### WHAT IS NEEDED
Wherever the word "button" shows up in the data, report the line it sits in.

### SOURCE DATA

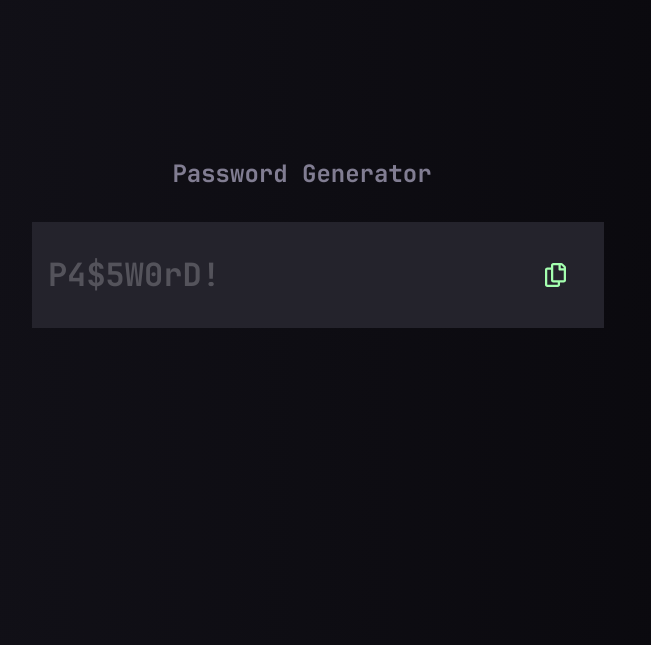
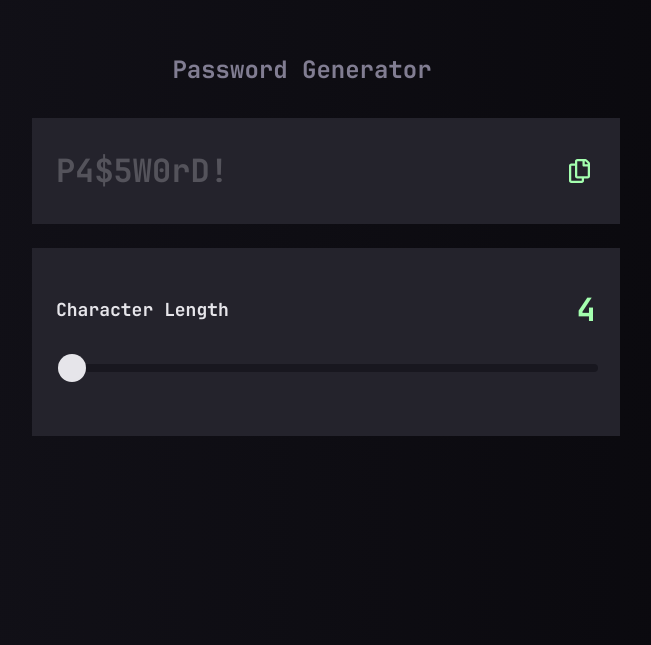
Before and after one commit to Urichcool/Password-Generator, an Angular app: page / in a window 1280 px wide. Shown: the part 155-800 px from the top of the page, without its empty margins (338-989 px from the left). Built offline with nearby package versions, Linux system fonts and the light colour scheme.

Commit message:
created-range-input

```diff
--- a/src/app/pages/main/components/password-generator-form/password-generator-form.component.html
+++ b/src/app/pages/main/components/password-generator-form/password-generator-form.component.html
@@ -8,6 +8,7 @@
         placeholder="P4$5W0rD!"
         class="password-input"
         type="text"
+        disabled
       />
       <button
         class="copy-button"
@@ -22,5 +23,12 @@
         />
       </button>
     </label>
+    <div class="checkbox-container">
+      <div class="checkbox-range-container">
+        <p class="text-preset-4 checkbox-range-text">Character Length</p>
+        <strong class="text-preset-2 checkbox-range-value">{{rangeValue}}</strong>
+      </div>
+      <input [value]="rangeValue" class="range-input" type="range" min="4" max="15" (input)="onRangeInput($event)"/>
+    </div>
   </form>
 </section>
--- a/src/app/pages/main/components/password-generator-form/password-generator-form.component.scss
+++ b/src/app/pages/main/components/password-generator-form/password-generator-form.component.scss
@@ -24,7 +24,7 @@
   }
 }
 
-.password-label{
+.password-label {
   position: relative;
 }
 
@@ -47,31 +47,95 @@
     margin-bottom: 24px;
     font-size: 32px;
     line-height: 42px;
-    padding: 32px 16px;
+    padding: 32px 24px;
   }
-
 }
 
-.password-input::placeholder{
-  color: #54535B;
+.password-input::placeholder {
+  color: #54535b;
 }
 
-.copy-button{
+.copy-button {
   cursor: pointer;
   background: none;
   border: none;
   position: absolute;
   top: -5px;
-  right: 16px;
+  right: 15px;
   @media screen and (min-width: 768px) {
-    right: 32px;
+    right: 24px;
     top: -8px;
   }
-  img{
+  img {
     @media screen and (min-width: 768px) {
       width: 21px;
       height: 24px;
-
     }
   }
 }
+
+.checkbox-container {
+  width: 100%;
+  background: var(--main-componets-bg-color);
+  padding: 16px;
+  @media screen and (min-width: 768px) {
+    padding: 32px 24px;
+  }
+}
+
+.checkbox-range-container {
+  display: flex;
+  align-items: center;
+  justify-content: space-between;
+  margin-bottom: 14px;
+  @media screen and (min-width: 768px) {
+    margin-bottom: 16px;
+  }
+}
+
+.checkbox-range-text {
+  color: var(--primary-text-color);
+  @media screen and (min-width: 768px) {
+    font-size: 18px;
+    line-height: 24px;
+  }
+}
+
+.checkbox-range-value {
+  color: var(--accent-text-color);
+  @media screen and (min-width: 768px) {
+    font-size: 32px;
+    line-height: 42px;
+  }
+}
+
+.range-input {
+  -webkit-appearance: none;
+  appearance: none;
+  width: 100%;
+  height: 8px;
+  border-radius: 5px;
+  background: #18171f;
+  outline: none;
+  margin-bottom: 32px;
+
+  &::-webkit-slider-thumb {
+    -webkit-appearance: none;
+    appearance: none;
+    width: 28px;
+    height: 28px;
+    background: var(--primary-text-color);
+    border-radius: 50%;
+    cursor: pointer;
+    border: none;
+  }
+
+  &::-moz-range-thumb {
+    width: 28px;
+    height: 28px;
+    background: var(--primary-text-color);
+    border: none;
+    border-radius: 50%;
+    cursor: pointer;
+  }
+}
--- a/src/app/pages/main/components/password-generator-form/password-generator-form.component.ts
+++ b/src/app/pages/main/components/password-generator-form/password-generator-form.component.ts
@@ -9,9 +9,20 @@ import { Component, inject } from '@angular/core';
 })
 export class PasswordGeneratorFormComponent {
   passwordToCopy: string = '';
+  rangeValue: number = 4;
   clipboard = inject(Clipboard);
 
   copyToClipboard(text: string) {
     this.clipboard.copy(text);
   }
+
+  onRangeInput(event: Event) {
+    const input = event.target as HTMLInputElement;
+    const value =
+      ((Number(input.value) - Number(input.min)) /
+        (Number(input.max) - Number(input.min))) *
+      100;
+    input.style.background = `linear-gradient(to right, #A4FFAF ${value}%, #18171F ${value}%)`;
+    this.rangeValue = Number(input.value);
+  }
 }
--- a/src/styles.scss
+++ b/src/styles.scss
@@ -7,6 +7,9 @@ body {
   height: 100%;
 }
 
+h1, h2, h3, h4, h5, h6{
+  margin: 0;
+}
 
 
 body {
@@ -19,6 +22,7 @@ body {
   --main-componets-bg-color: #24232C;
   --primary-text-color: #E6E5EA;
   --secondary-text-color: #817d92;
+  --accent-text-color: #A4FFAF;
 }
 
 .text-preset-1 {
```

### ANSWER
       <button
         class="copy-button"
       </button>
-.copy-button{
+.copy-button {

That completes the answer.